Every entry that follows should be output exactly, and every image in it left out.
━━━ TASK INPUT ━━━
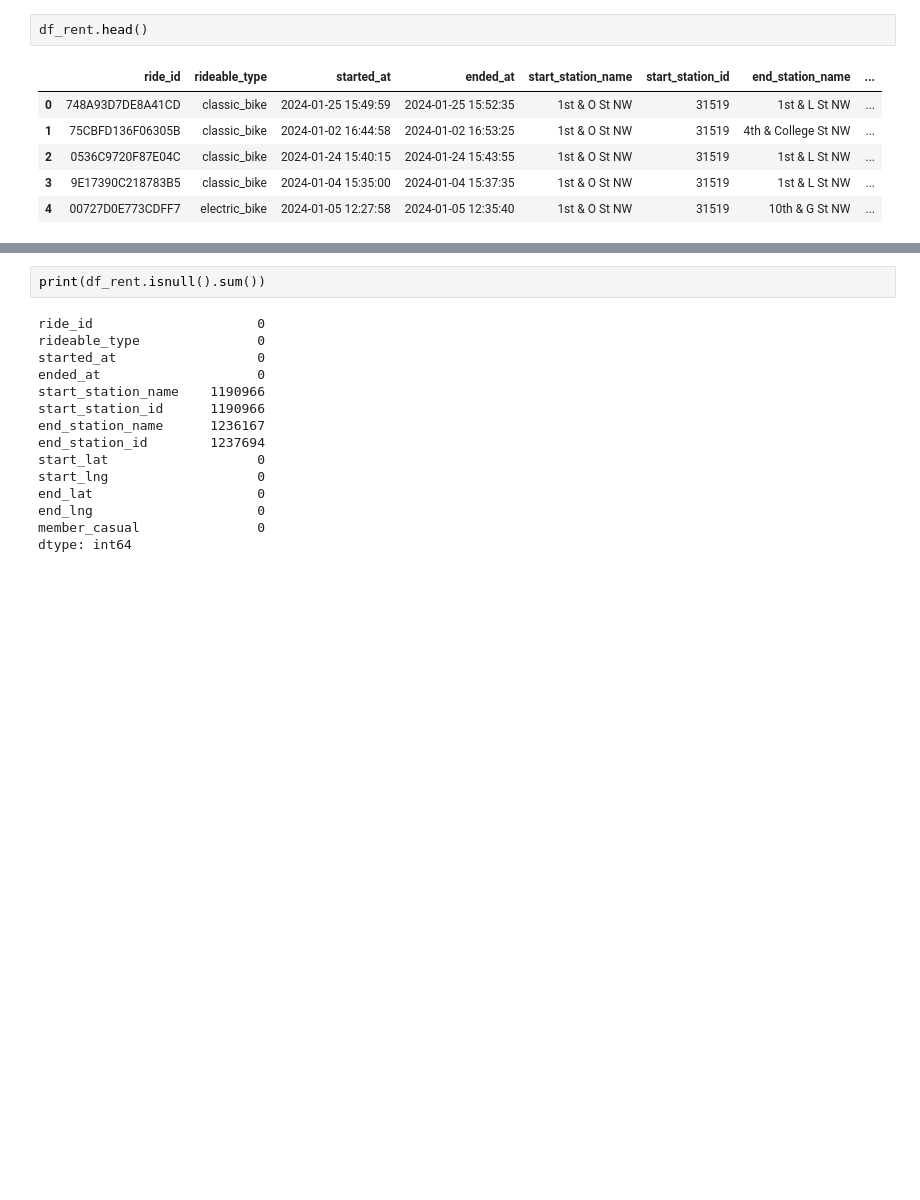
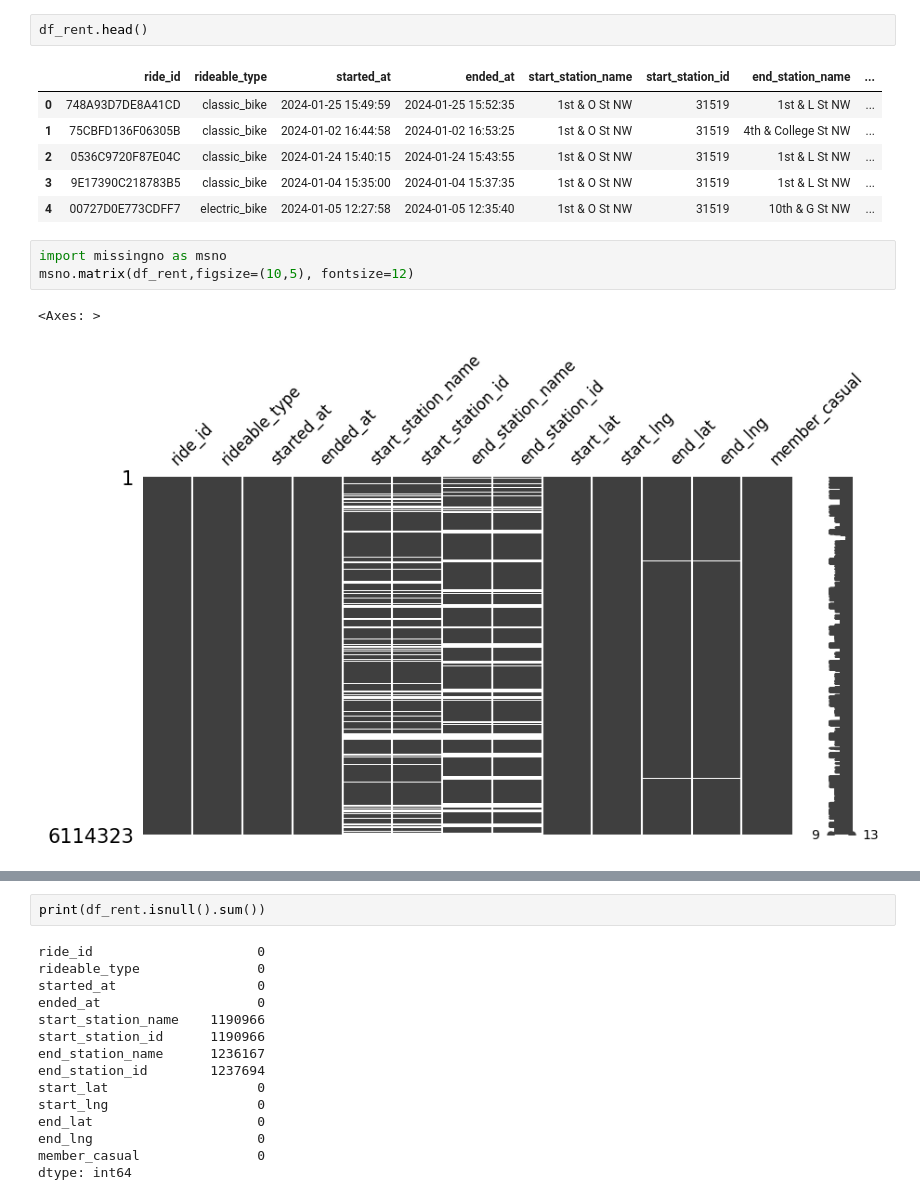
Before and after one commit to angiegh2002/capital-bike-diaries, a Jupyter notebook: Data_mining_homwork/data_homewrk.ipynb, the cells around one changed output, grey strips where cells are left out. Drawn from its saved outputs; the diff is of its cells as text; blank space fills up the shorter version.

```diff
--- a/Data_mining_homwork/data_homewrk.ipynb
+++ b/Data_mining_homwork/data_homewrk.ipynb
@@ -118,3 +147,9 @@ df_rent.head()
 | 2 | 0536C9720F87E04C | classic_bike | 2024-01-24 15:40:15 | 2024-01-24 15:43:55 | 1st & O St NW | 31519 | 1st & L St NW | ... |
 | 3 | 9E17390C218783B5 | classic_bike | 2024-01-04 15:35:00 | 2024-01-04 15:37:35 | 1st & O St NW | 31519 | 1st & L St NW | ... |
 | 4 | 00727D0E773CDFF7 | electric_bike | 2024-01-05 12:27:58 | 2024-01-05 12:35:40 | 1st & O St NW | 31519 | 10th & G St NW | ... |
+# %%
+import missingno as msno
+msno.matrix(df_rent,figsize=(10,5), fontsize=12)
+# %% [output]
+<Axes: >
+[figure, added]
```
Also changed, not shown: parts of 7 cells of this notebook.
━━━
- **THE ANSWER**:
Before and after one commit to angiegh2002/capital-bike-diaries, a Jupyter notebook: Data_mining_homwork/data_homewrk.ipynb, the cells around one changed output, grey strips where cells are left out. Drawn from its saved outputs; the diff is of its cells as text; blank space fills up the shorter version.

```diff
--- a/Data_mining_homwork/data_homewrk.ipynb
+++ b/Data_mining_homwork/data_homewrk.ipynb
@@ -118,3 +147,9 @@ df_rent.head()
 | 2 | 0536C9720F87E04C | classic_bike | 2024-01-24 15:40:15 | 2024-01-24 15:43:55 | 1st & O St NW | 31519 | 1st & L St NW | ... |
 | 3 | 9E17390C218783B5 | classic_bike | 2024-01-04 15:35:00 | 2024-01-04 15:37:35 | 1st & O St NW | 31519 | 1st & L St NW | ... |
 | 4 | 00727D0E773CDFF7 | electric_bike | 2024-01-05 12:27:58 | 2024-01-05 12:35:40 | 1st & O St NW | 31519 | 10th & G St NW | ... |
+# %%
+import missingno as msno
+msno.matrix(df_rent,figsize=(10,5), fontsize=12)
+# %% [output]
+<Axes: >
+[figure, added]
```
Also changed, not shown: parts of 7 cells of this notebook.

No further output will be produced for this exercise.